A kilogramme of (Irish) potato seeds has increased to Rwf700 from between Rwf400 and Rwf500 in the last farming season which ended in February 2020, according to the Federation of Irish Potato farmers’ cooperatives in Rwanda.
If a kilogramme of potato seeds is Rwf700, a farmer has to invest about Rwf1.4 million per a hectare because an estimated 2,000 kilogrammes (two tonnes) of the seeds are needed per a hectare, according to data from the Rwanda Agriculture Board.
Yet, a kilogramme of potato produce [for consumption] is usually around Rwf200.
Figures from the Seasonal Agricultural Survey – 2020 Season A by the National Institute of Statistics of Rwanda show that eight tonnes of potatoes were produced per hectare.
That would make about Rwf1.6 million. If production costs including fertilisers, labour force, as well as pesticides and fungicides are factored in, too little is left for the farmer to benefit.
Speaking to The New Times, Vincent Havugimana, the President of the Federation of Irish Potato farmers’ cooperatives in Rwanda said that the shortage of potato seeds is a concern for farmers and it needs to be addressed.
“There has been a shortage of potato seeds, with a kilogramme costing Rwf700 compared to between Rwf400 and Rwf500 in the previous season. Seed multipliers are few, while potato produce went down [in the last farming season],” Havugimana said.
He called for scaled up efforts to increase seed production and availability to farmers through promoting seed multiplication, highlighting the need for research development to come up with new and highly productive potato varieties.
“Available seeds are generally old which make them less productive.

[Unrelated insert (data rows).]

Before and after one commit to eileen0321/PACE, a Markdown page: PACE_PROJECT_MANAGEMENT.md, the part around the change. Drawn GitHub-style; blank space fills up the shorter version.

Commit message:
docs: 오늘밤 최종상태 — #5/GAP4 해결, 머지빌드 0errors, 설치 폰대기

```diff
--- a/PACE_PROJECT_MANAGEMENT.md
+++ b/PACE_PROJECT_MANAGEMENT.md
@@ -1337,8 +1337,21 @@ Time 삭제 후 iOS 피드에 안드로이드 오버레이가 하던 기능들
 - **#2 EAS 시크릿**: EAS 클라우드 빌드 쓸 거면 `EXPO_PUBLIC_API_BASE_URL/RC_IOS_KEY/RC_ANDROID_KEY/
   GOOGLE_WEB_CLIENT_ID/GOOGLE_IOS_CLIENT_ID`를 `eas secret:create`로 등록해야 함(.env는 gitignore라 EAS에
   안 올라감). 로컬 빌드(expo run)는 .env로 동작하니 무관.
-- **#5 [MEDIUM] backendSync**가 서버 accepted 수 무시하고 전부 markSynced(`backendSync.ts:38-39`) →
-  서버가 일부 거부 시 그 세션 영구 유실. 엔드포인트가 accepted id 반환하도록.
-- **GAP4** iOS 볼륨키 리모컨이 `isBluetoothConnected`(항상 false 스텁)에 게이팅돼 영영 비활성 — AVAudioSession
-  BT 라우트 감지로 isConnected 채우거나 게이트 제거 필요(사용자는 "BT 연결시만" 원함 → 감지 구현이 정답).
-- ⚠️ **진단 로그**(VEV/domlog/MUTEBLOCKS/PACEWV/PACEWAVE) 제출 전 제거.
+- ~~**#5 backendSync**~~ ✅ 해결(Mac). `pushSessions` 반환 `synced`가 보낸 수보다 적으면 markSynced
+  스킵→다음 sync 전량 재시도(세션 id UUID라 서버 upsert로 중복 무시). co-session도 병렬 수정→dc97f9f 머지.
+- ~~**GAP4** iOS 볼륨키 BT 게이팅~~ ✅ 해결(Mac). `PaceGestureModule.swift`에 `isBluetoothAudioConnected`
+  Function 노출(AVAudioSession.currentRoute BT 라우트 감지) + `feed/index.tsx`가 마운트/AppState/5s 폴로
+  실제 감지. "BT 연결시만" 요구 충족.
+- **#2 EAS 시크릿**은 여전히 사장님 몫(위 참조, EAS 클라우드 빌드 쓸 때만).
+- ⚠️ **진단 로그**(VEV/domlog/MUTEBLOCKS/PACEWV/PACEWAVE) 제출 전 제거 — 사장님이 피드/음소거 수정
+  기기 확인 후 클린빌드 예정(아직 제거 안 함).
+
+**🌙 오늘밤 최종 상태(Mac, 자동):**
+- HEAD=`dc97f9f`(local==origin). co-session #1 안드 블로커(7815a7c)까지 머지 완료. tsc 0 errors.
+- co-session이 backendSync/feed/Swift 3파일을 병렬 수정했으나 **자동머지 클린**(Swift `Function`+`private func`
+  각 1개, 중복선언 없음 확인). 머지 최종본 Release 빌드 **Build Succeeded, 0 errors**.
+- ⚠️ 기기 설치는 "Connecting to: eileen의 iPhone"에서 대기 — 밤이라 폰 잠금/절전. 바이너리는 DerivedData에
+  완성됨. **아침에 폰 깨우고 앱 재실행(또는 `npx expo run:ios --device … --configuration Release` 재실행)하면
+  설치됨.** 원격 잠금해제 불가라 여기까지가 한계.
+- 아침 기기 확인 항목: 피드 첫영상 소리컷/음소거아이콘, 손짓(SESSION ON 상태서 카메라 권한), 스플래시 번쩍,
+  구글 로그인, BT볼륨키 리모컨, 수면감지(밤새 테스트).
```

Meanwhile, there are about eight new potato seed varieties which were developed, but they are not accessible to farmers as they are still more at multiplication level,” he said.
The President of Seed Potato Fund (SPF) Ikigega, Apollinaire Karegeya, told The New Times that limited availability of potato seeds is partly attributed to a low number of people engaged in production.
SPF Ikigega carries out potato seed multiplication. It has between 200 and 240 multipliers in 10 districts in which it operates.
Karegeya said that the Fund sold about 600 tonnes of seeds to farmers at between Rwf500 and Rwf600, depending on variety, in the concluding farming season B of 2020.
“For one to be allowed to engage in the potato seed multiplication business, they are required to have at least a consolidated five-hectare piece of land. Yet, some people have half a hectare of land, which means they fall short of that requirement,” he said.
He indicated such a criterion is intended to ensure that seeds meet standards through isolating the multiplication field from nearby farms in order to protect it from diseases, or other undesired agents.
Another factor that Karegeya said contributes to the seed issue is a lack of proper planning among some farmers who seek potato seeds just the day they want to plant, yet, such seeds take eight months to be ready.
“It seems as though some farmers think that potato seeds are like commodities regularly found in shops. Farmers should place orders for seeds so that multipliers know the amount of seeds they have to produce for them,” he said.